    Ash contains calcium carbonate and potassium. You can add the ash directly to the soil and mix it with your hands. Be careful with fireplace ash because it will boost the acidity in the soil.

The 5 Best Inspirational Homesteading Books

*This post may include affiliate links where I would receive compensation from items purchased. My reviews are honest and my own. I have read all of these books. You are not charged because of the affiliate links.


Homesteading is a way of life. You never stop learning, and that is an appealing part of homesteading for the educator inside of me. Skill development is just part of your daily life.

Years ago, I had no idea how to tend a garden. I had no idea how to grow radishes or how to prune brussel sprouts. I learned. My husband, Andrew, learned how to tend to a flock of chickens and enhance his woodworking skills.

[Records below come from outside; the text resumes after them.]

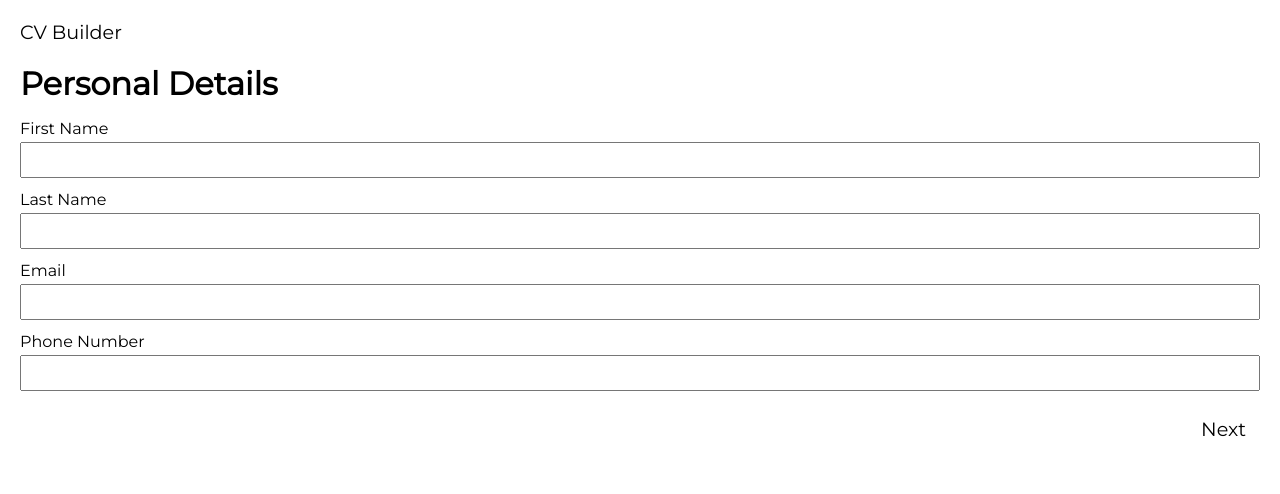
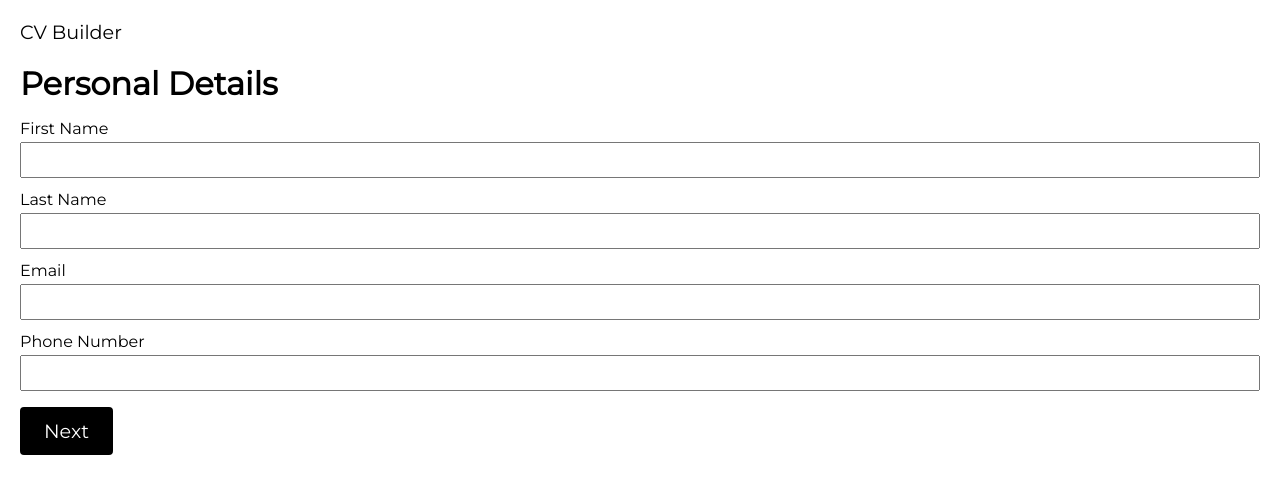
Before and after one commit to Zekumoru/top-cv-application, a React (Create React App) app: page / in a window 1280 px wide. Shown: the top 494 px of the page. Built offline with nearby package versions, Linux system fonts and the light colour scheme.

Commit message:
Refactor buttons and create primary button class

```diff
--- a/src/components/Form.js
+++ b/src/components/Form.js
@@ -8,7 +8,7 @@ class Form extends React.Component {
         <h1 className="title">{this.props.title}</h1>
         <div className="Form-content">{this.props.children}</div>
         <div className="buttons">
-          <button className="next-btn">Next</button>
+          <button className="primary next-btn">Next</button>
         </div>
       </form>
     );
--- a/src/styles/Form.scss
+++ b/src/styles/Form.scss
@@ -7,11 +7,6 @@
 
   .buttons {
     margin-top: 16px;
-    display: flex;
-  }
-
-  .next-btn {
-    margin-left: auto;
   }
 }
 
--- a/src/styles/index.scss
+++ b/src/styles/index.scss
@@ -8,9 +8,15 @@
 }
 
 button {
-  padding: 10px 14px;
+  padding: 10px 22px;
   font-size: 1.2rem;
   background-color: transparent;
-  border: none;
+  border: 2px solid black;
+  border-radius: 4px;
   cursor: pointer;
 }
+
+button.primary {
+  background-color: black;
+  color: white;
+}
```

Learning skills can come from personal experience or mentorship with someone more experienced. Andrew fixes our vehicles almost exclusively after years of working alongside his father.

The other way to learn skills is through reading books. I am a book fanatic. If I could fulfill one dream, it would be to have a complete, personal library with every book I could want to read. You probably can imagine I have read quite a few homesteading books, whether on an e-Reader or a book in my hands. Here are my 5 best and inspirational homesteading books.

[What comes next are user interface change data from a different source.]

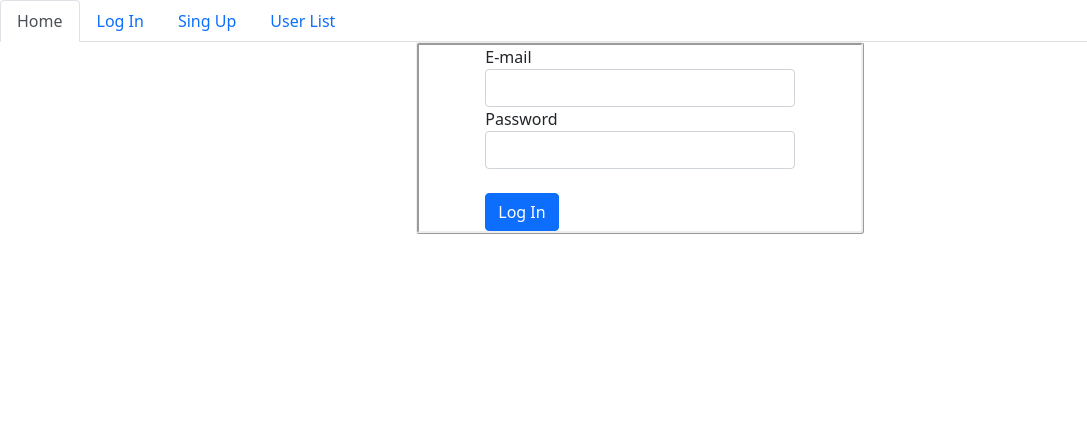
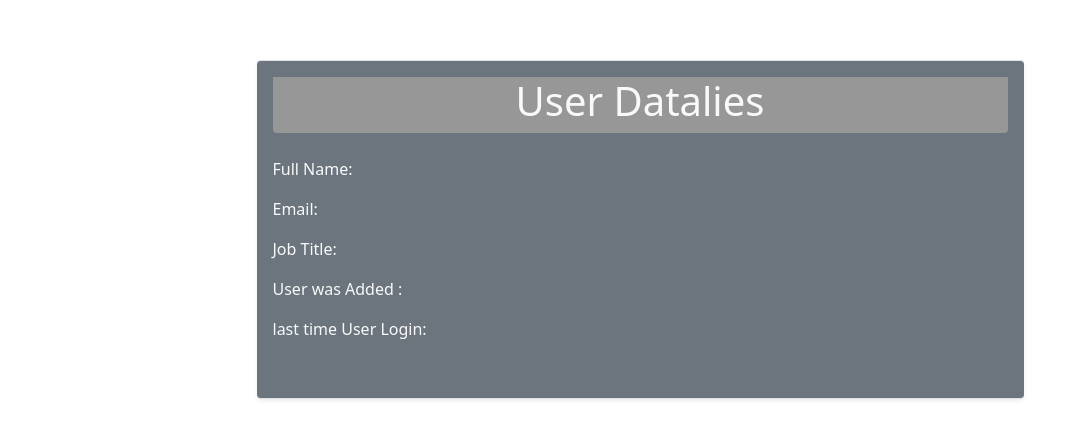
Before and after one commit to artelligence-fidel/proyecto-one, a React (Create React App) app: page /login-user in a window 1280 px wide. Shown: the top 438 px of the page, without its empty margins (0-1087 px from the left). Built offline with nearby package versions, Linux system fonts and the light colour scheme.

Commit message:
creado el servicio delete User

```diff
--- a/src/App.js
+++ b/src/App.js
@@ -2,18 +2,20 @@
 // Neceita mas modificaciones
 import React from 'react';
 //import UsoDeMoment from "./component/UsoDeMoment"
-
+/*
 import { BrowserRouter, Switch,Route } from 'react-router-dom';
 import Home from './pages/Home';
 import RegisterForm from './component/RegisterForm';
 import Login from './component/Login';
 import UserList from './pages/UserList';
 import Layout from './component/Layout'
-import 'bootstrap/dist/css/bootstrap.css'
+import 'bootstrap/dist/css/bootstrap.css'*/
+import User from './component/User'
 function App() {
 
   return (
-
+    <User/>
+/*
 
     // este es es el enrrutador
       <BrowserRouter>
@@ -28,7 +30,7 @@ function App() {
         </Layout>
   </BrowserRouter>
 
-
+     */
 
   );
 
--- a/src/component/Login.js
+++ b/src/component/Login.js
@@ -15,17 +15,13 @@ export default function Login(){
 
   const history = useHistory();
 
-  const m = moment();
+  const date = moment();
 
   //esta funcion es para regresar a la url que quiero que regrese
 
   function handleClick() {
     history.push("/list-of-users");
   }
-
-
-
-
 
 
       ///funcion (onSubmit) es para comprobar que el email y el password que se  esta  entrado por el form , este dentro de la lista de usuarios
@@ -36,7 +32,7 @@ export default function Login(){
         if(user) {
           //y act acutalisa la hora de inicio de sesion y el dia de la mismay los guarda
 
-              user.userLoggedIn = m.format('dddd DD MMMM YYYY   HH:mm:ss')
+              user.userLoggedIn = date.format('dddd DD MMMM YYYY   HH:mm:ss')
               localStorage.setItem('localStorageUserList',JSON.stringify(userList))
 
               return handleClick();//en caso que se cumple la condicion entonses me redirecciona para la lita de usuarios
--- a/src/component/User.js
+++ b/src/component/User.js
@@ -1,16 +1,24 @@
 import React from 'react'
-
-
+import 'bootstrap/dist/css/bootstrap.css'
+import './style/User.css'
+import GetUser from '../servises/GetUser'
 class User extends React.Component{
     render(){
         return(
             <React.Fragment>
-                <div><h1>User</h1></div>
-                <div><span>Full Name: Lester </span>
-                     <span>Email:lester14904@gmail.com</span>
-                     <span>Job Title:Software Engeenier</span>
-                     <span>User was Added : Software Engeenier</span>
-                     <span>last time User Login: Software Engeenier</span>
+                <div>
+                    <div className=' u-section-1 border-top border-bottom shadow-sm p-3 mb-5  rounded bg-secondary'>
+                        <div className='d-flex justify-content-center mb-4 headerUser rounded-bottom'>
+                            <h1 className='text-light'>User Datalies</h1>
+                         </div>
+                            <div>
+                                <span className='fw-normal d-flex flex-column bd-highlight mb-3 text-light'>Full Name: {GetUser.fullName} </span>
+                                <span className='fw- d-flex flex-column bd-highlight mb-3 text-light'>Email: {this.props.email}</span>
+                                <span className='fw-normal d-flex flex-column bd-highlight mb-3 text-light'>Job Title: {this.props.jobTitle}</span>
+                                <span className='fw-normal d-flex flex-column bd-highlight mb-3 text-light'>User was Added :{this.props.userAdded}</span>
+                                <span className='fw-normal d-flex flex-column bd-highlight mb-3 text-light'>last time User Login: {this.props.userLoggedIn}</span>
+                             </div>
+                    </div>
                 </div>
             </React.Fragment>
         )
--- /dev/null
+++ b/src/component/style/User.css
@@ -0,0 +1,16 @@
+
+
+  .u-section-1 {
+    width: 767px;
+    min-height: 339px;
+    margin: 60px auto 0;
+    background-position: center;
+    background-color: black;
+    border-radius: 5px;
+
+
+  }
+  .headerUser{
+   background-color:#979797;
+   ;
+  }
--- a/src/servises/CreateUser.js
+++ b/src/servises/CreateUser.js
@@ -14,7 +14,4 @@ export default function CreateUser(data){
         //esta funcion lo que haces es limpiar los campos despues de enviarlos al localstorage
       }
 
-
-
-
     }
--- a/src/servises/GetUser.js
+++ b/src/servises/GetUser.js
@@ -0,0 +1,13 @@
+import React from "react";
+
+export default function GetUser() {
+
+    var userlist = JSON.parse(localStorage.getItem('localStorageUserList') || '[]');
+    userlist.map((user, )=>{
+       return user
+
+
+    });
+    return GetUser
+
+}
```
Also changed, not shown: src/servises/DeleteUser.js (+12 -0 lines).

backyard homestead

  1. The Backyard Homestead by Carleen Madigan
    Years ago, I needed inspiration. We only live on one acre. What could I possibly do on ONE acre that would make a difference for our family? Carleen convinced me that I can do more than I ever imagined. She gives plans for people who only have 1/4 of an acre! There is no reason why you can’t find ways to homestead on any sized land.


  2. The Encyclopedia of Country Living by Carla Emery
    Everyone needs a resource that they can use to find answers. Because we believe in being prepared, I prefer to have a resource in my hands. Carla Emery answers every question you probably could have. From canning to butchering, you can find answers in The Encyclopedia of Country Living. Plus, it is budget friendly and HUGE. The size was surprising to me when it arrived.

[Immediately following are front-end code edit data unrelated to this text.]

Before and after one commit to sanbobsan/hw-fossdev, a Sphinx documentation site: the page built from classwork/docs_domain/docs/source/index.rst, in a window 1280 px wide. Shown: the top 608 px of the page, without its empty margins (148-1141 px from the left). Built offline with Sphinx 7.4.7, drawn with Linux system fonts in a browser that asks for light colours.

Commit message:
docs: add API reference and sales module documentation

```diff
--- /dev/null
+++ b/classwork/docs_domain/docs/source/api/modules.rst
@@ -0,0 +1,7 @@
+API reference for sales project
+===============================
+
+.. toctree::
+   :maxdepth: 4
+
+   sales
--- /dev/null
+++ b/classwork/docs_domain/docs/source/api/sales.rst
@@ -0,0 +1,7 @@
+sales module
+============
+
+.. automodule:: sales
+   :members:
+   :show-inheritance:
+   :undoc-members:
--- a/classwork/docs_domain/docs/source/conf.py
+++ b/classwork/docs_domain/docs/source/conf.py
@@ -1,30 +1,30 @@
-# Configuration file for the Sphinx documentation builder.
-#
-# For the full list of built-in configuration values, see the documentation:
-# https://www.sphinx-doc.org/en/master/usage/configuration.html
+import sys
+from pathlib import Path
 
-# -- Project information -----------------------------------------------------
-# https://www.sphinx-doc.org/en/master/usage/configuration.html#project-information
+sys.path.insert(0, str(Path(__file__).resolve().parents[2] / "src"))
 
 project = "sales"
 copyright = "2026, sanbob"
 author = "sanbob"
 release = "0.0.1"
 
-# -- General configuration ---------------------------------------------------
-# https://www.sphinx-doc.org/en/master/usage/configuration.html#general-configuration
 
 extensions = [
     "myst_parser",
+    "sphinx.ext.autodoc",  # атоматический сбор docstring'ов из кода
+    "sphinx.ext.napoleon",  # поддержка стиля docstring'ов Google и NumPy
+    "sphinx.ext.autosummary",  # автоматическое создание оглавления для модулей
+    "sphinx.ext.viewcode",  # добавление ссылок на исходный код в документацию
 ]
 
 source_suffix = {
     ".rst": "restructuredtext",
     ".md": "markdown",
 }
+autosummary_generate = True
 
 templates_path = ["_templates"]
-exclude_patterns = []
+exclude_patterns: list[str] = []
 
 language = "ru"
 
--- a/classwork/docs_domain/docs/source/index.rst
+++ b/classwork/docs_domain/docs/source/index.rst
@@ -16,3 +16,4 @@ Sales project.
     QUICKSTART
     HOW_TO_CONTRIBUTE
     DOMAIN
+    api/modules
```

  3. The Weekend Homesteader by Anna Hess
    Many of us have real jobs outside of homesteading. Anna Hess gives real, applicable tips for every month of the year. She talks about skills like choosing mushrooms and growing a no-till garden. I like books that are divided by months. It gives you tasks to think about and focus on during that time period. I find that I am more driven and inspired.


  4. The Made-from-Scratch Life by Melissa Norris
    I recently finished reading the Made-from-Scratch Life and I loved it! I am a long time listener to her podcast and the book was fantastic. First, it is Christian based and I loved how Melissa incorporates her faith throughout her book. She has excellent recipes and advice, especially about preserving and gardening. If you pair the book with her podcasts, you will gain a lot of knowledge. I sure have.


  5. The Homesteading Handbook by Abigail Gehring
    I purchased The Homesteading Handbook on my kindle. It is a fantastic resource! There are hundreds of ideas, from building doghouses to learning about solar energy. Homesteaders need these types of research and resources so we can make the best decisions. Abigail even includes a fantastic chapter about making candles that I found very helpful.

If you take a look online, you’ll see that there are dozens of books about homesteading, along with hundreds of e-books and websites. There is more information out there about homesteading than ever before.

Do you have a favorite homesteading book? Let me know about it. I need no excuses to add more books to my shelves.